This DNA testing service, online at http://dna.ancestry.com/, provides Ancestry.com's growing network of more than 15 million users a tool that helps solve family-tree mysteries through science. By taking a simple cheek-swab test and comparing DNA test results in DNA Ancestry's expanding results database, individuals may be able to extend the branches of their family trees, prove (or disprove) family legends, discover living relatives they never knew existed and find new leads where traditional paper trails dead end.
"DNA testing in family history is reaching critical mass," said Megan Smolenyak, Chief Family Historian for Ancestry.com and co-author of the no. 1 selling book on genetic genealogy, Tracing Your Roots with DNA. "As more people add their results, the DNA Ancestry database becomes a powerful asset for users to make connections and discover their family tree. Already, many people have taken a simple DNA test to uncover genetic cousins and tap into their research, gathering names, dates, places and stories for their own family tree."

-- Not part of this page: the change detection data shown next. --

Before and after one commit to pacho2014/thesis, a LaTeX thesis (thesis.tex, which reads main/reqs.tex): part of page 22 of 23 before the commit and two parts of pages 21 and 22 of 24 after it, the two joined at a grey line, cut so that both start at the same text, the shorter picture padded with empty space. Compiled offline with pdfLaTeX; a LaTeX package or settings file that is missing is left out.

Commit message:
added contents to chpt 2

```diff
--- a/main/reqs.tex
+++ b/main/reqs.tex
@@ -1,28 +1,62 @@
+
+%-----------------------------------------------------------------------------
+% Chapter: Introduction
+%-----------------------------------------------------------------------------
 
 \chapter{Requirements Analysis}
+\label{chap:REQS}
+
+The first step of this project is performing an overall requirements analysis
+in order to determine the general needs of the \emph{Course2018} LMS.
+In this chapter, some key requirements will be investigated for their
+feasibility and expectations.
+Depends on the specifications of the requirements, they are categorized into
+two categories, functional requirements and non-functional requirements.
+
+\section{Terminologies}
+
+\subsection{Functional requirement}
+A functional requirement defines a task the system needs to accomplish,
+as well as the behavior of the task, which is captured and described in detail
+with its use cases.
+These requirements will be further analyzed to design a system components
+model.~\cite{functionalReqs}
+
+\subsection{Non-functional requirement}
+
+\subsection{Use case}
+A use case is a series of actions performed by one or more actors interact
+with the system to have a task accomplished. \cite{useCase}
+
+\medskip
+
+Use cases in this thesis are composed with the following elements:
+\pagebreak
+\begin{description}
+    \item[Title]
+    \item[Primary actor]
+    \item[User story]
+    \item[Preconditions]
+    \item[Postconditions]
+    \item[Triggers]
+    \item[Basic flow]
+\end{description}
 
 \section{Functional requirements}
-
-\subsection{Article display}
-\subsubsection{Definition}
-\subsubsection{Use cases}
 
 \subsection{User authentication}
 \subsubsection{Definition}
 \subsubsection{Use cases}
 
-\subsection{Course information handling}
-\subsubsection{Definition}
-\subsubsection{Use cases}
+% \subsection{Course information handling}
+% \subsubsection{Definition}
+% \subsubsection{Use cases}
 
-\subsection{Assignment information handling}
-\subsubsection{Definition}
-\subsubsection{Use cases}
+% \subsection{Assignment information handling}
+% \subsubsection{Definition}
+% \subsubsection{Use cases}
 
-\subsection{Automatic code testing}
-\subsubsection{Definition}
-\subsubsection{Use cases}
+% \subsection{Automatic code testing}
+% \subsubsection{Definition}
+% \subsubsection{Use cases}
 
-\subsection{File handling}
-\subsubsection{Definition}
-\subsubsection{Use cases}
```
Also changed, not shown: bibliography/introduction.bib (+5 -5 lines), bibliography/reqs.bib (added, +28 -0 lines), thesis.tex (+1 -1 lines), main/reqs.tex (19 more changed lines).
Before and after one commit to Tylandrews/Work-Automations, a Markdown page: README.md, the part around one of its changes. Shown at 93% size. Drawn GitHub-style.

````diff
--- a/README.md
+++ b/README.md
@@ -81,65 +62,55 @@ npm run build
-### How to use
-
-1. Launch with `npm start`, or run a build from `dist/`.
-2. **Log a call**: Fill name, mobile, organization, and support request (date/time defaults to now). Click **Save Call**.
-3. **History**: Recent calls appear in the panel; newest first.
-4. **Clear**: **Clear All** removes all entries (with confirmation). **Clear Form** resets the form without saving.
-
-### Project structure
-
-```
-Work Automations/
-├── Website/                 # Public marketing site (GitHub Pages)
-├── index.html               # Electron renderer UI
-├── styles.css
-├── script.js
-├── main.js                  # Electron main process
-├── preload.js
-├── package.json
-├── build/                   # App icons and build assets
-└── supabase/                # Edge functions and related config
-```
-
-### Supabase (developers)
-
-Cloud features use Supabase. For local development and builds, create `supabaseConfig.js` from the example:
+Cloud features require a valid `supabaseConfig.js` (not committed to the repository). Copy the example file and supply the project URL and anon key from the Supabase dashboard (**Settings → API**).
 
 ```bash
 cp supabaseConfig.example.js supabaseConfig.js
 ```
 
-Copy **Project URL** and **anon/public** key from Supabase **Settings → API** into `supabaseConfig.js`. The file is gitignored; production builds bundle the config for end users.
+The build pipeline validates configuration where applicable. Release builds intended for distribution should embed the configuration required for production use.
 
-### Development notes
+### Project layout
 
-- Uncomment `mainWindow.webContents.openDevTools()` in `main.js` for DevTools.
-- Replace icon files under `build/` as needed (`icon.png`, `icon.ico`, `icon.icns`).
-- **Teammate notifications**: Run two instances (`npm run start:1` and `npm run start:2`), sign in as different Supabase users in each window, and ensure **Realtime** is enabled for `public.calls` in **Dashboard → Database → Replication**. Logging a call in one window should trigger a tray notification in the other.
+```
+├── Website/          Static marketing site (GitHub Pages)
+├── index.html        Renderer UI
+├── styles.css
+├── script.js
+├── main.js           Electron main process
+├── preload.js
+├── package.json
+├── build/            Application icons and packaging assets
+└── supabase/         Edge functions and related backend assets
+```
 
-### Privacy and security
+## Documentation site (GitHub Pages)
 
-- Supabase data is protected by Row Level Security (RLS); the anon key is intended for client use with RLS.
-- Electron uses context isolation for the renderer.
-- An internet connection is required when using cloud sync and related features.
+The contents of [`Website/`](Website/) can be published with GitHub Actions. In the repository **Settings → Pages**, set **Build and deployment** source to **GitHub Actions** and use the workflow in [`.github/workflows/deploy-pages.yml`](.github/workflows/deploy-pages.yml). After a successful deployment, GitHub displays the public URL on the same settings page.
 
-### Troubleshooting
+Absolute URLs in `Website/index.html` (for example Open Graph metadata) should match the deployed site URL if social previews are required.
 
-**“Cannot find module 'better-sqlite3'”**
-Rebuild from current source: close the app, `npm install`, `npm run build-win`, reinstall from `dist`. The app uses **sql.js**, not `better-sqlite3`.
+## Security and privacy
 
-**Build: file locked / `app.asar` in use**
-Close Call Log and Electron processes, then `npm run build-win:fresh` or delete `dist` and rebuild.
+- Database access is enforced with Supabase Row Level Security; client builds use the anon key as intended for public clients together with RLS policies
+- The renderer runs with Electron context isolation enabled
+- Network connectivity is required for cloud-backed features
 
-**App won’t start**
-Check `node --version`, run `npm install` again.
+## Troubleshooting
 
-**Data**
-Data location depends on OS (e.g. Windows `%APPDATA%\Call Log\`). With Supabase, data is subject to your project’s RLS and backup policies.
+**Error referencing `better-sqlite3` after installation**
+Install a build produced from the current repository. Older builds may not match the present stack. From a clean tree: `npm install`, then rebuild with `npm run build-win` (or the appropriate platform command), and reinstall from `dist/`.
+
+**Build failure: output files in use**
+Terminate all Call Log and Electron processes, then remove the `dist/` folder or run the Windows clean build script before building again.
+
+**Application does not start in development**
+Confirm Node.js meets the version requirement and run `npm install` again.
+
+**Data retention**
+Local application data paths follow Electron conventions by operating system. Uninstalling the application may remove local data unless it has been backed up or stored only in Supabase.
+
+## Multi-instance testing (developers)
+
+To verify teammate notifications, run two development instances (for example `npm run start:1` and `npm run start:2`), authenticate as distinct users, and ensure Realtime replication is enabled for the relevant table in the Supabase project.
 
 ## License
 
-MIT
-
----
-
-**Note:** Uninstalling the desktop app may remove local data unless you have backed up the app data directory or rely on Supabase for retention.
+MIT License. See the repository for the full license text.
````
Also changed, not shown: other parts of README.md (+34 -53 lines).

DNA Ancestry offers Y-DNA and mtDNA tests -- the two types of DNA tests most useful in family history, ranging in price from $149 to $199. The Y-DNA test analyzes the DNA in the Y chromosome, which is passed virtually unchanged from father to son. Test results can help users identify living individuals who share Y-DNA as well as predict ancient ancestors' origins. Women can benefit from Y-DNA by having their father or other related male take the test. The mtDNA test analyzes DNA in an individual's mitochondrial DNA, which passes from a mother to her children. Test results predict ancient ancestors' origins and migration route from Africa and can aid in identifying living cousins.
In the coming months, DNA results will integrate with online Ancestry.com family trees. Users DNA results can be added to their family trees, which already contain uploaded family photographs, stories and other media files, historical documents found on Ancestry.com and life timelines of their ancestors. Adding DNA results to a family tree multiplies a user's chances to find and make connections with genetic cousins -- and extend their family tree's branches.
By year's end, DNA Ancestry users will be able to create and join DNA Groups -- organized social networks that let users work together to discover genetic connections. For example, people with the last name "Washington" could use their DNA tests results to determine how they are all related.
"Ultimately, we are combining three major pillars of family history research -- DNA, historical records and social networking -- to offer users an unmatched, revolutionary family history resource," said Tim Sullivan, CEO of The Generations Network, parent company of Ancestry.com. "DNA can be a powerful family-tree building catalyst, regardless of whether you are just beginning to find your roots or a seasoned genealogist experiencing research barriers."
DNA Ancestry uses the state-of-the-art DNA laboratories of Sorenson Genomics, the world's first laboratory accredited for genealogy testing services, to analyze users' DNA samples. A pioneer in the relatively new science of genetic genealogy, Sorenson Genomics has provided genetic testing solutions to help genealogists extend branches of family trees since 2001.